METEOROLOGICAL DRIVERS ON SURFACE MELT: This is a collaborative project with Dave Reusch and Chris Karmosky to diagnose spatio-temporal energy balance components responsible for the occurence and magnitude of surface melting over the Greenland Ice Sheet. My group is involved to develop, validate, and implement a multi-sensor fusion approach which involves the use of passive microwave data to characterize melt occurence. Once locations are identified as experiencing melt, these regions are decomposed into melt magnitude (skin liquid water fraction) through an analytical inversion through calibrating coupled optical and thermal signatures with a numerical snow/firn/ice melt model.
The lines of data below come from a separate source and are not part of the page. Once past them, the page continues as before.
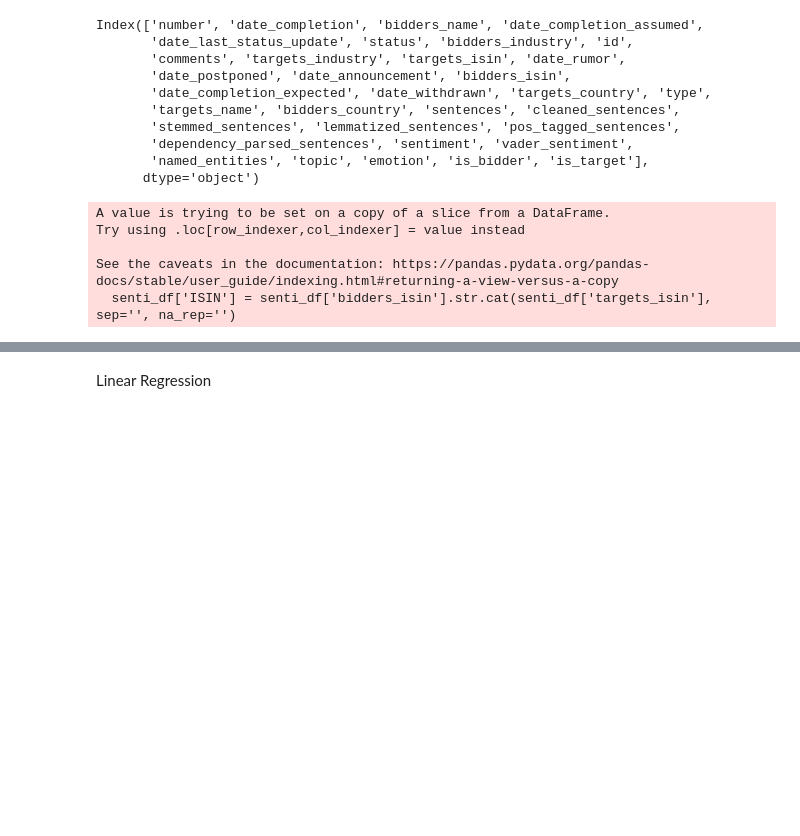
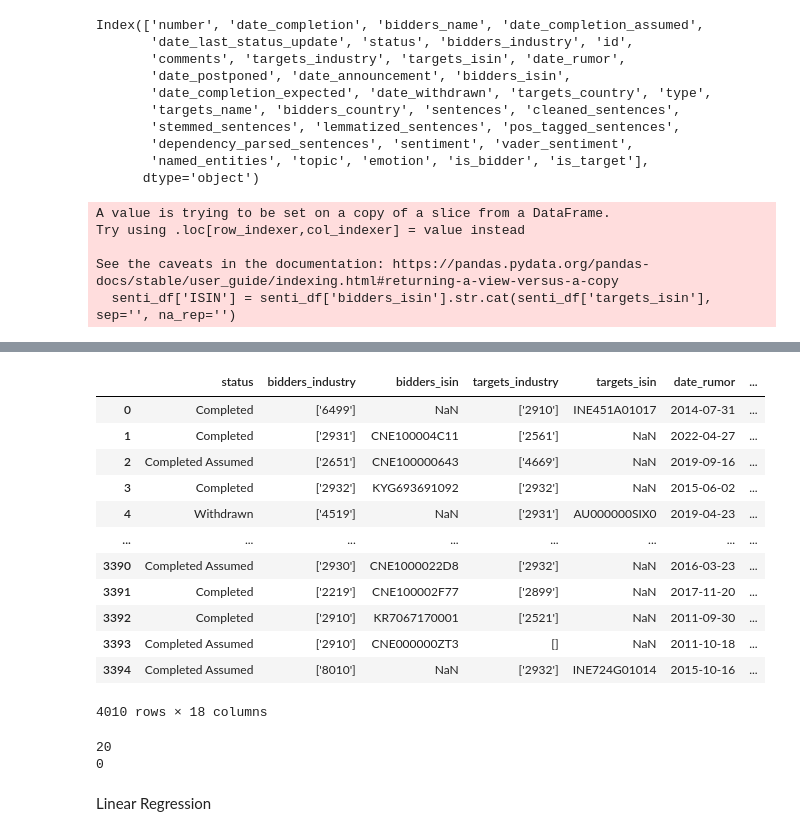
Before and after one commit to grallv/DSB2, a Jupyter notebook: combine_regression.ipynb, the cells around one changed output, grey strips where cells are left out. Cells and saved outputs as stored; diff of their text form; code cells hidden in the pictures; blank space fills up the shorter version.

```diff
--- a/combine_regression.ipynb
+++ b/combine_regression.ipynb
@@ -85,0 +119,3 @@ senti_df.head()
+# %%
+# search for ISIN DE0007856023 in stock_ret
+stock_returns = stock_ret[stock_ret['ISIN'] == 'DE0007856023'].iloc[:, 1:]
@@ -86,3 +195,34 @@ senti_df.head()
+# %%
+senti_df
+# %% [output]
+|  | status | bidders_industry | bidders_isin | targets_industry | targets_isin | date_rumor | ... |
+| 0 | Completed | ['6499'] | NaN | ['2910'] | INE451A01017 | 2014-07-31 | ... |
+| 1 | Completed | ['2931'] | CNE100004C11 | ['2561'] | NaN | 2022-04-27 | ... |
+| 2 | Completed Assumed | ['2651'] | CNE100000643 | ['4669'] | NaN | 2019-09-16 | ... |
+| 3 | Completed | ['2932'] | KYG693691092 | ['2932'] | NaN | 2015-06-02 | ... |
+| 4 | Withdrawn | ['4519'] | NaN | ['2931'] | AU000000SIX0 | 2019-04-23 | ... |
+| ... | ... | ... | ... | ... | ... | ... | ... |
+| 3390 | Completed Assumed | ['2930'] | CNE1000022D8 | ['2932'] | NaN | 2016-03-23 | ... |
+| 3391 | Completed | ['2219'] | CNE100002F77 | ['2899'] | NaN | 2017-11-20 | ... |
+| 3392 | Completed | ['2910'] | KR7067170001 | ['2521'] | NaN | 2011-09-30 | ... |
+| 3393 | Completed Assumed | ['2910'] | CNE000000ZT3 | [] | NaN | 2011-10-18 | ... |
+| 3394 | Completed Assumed | ['8010'] | NaN | ['2932'] | INE724G01014 | 2015-10-16 | ... |
+4010 rows × 18 columns
+# %%
+# Merge on ISIN
+merged_data = pd.merge(senti_df, stock_ret, on='ISIN', how='inner')
+
+# check if nan values are present
+print(merged_data['CARs'].isnull().sum())
+
+# drop nan values
+merged_data = merged_data.dropna(subset=['CARs'])
+
+# check if nan values are present
+print(merged_data['CARs'].isnull().sum())
+# %% [output]
+20
+0
 # %%
 # Define dependent variable (CAR bzw. CAAR) and independent variables (Sentiment, Market Returns, ...)
 
```
Also changed, not shown: parts of 27 cells of this notebook.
Calibration is facilitated through the use of Artificial Neural Networks. This work is supported by NSF 

WEST GREENLAND GPS ICE DISPLACEMENT NETWORK: This is a collaborative project with Jay Zwally and Konrad Steffen. Over nearly the last two decades a collection of GPS recievers has been deployed on the ice sheet to monitor ice sheet motion in the ablation zone across the equilibrium line (ELA). My group is involved in managing the network and analyzing data to understand longitudinal relationships between changes in surface mass balance (melting, runoff, infiltration) and ice dynamic response. This work is partially supported by NASA 

SEASONAL FLUCTUATIONS IN BASAL LUBRICATION: This is a collaborative project with Ryan Walker. This efforts seeks to quantify seasonal variability in basal lubrication through inversion of summer and winter basal friction over the ablation zone of west Greenland Ice Sheet using the numerical ice sheet model ISSM.

SUPRAGLACIAL LAKES AND ALBEDO: This is a collaborative project with Thomas Mote. This work explores the impact of supraglacial lakes on regional ice sheet surface albedo. We establish that 10% of seasonal variability of summer-time albedo is attributed the collective impact of proliferated lakes in the ablation zone of the Greenland Ice Sheet.


SUPRAGLACIAL HYDROLOGY: Increased surface melt rates along the margins of the Greeland Ice Sheet have accelerated meltwater production, consequently resulting in increased melt infiltration to the bedrock/ice interface. Infiltration is facilitated through drainage of surpaglacial lakes, through fractures and crevasses as well as moulins. Our aim to improve our understanding of the evolving supraglacial environment.


Our work has quantified the spatial clustering distribution of lakes and linked it to variability in melt production, drainage rates and other components of the supraglacial hydrology.


We also established the impact of subglacial topography on the distribution of lakes and quantified the relationships between lake distributions and ice flow dominated by internal deformation versus basal sliding.




EVOLUTION OF OF ANTARCTIC DRY VALLEY HYDROLOGY: This is a collaborative project with Michael Gooseff. The efforts seeks to understand changes in the Dry Valley's hydrologic system in response to regional warming. We employed collection of surface spectra using a portable spectroradiometer during the 2011 field season. We use high resolution satellite imagery to evaluate snow patch and wetted zone dynamics. Changes in surface moisture are monitored through analytical inversions from satellite imagery. The project was supported under NSF EAGER.

Our team was the first to map and characterize supraglacial channels and establish hydrologic networks responsible for routing surface melt. We established three primary hydrologic networks and their prevalence throughout the ablation zone. These networks drive mass transfer between lakes impacting drainage behavior and supply crevasses and moulins which are the most efficient mechanisms for meltwater injection to the base of the ice sheet.


We are collaborating with Lora Koenig to understand the implications of newly discovered lake subsurface water stored over the winter. We are employing satellite data analysis to corroborate spatio-temporal variability in lakes with observed subsurface water from IceBridge shallow radar data. We are also developing a numerical lake evolution model that will allow us to diagnose conditions responsible for the presence of stored subsurface water. These efforts have been supported under several NASA funded projects.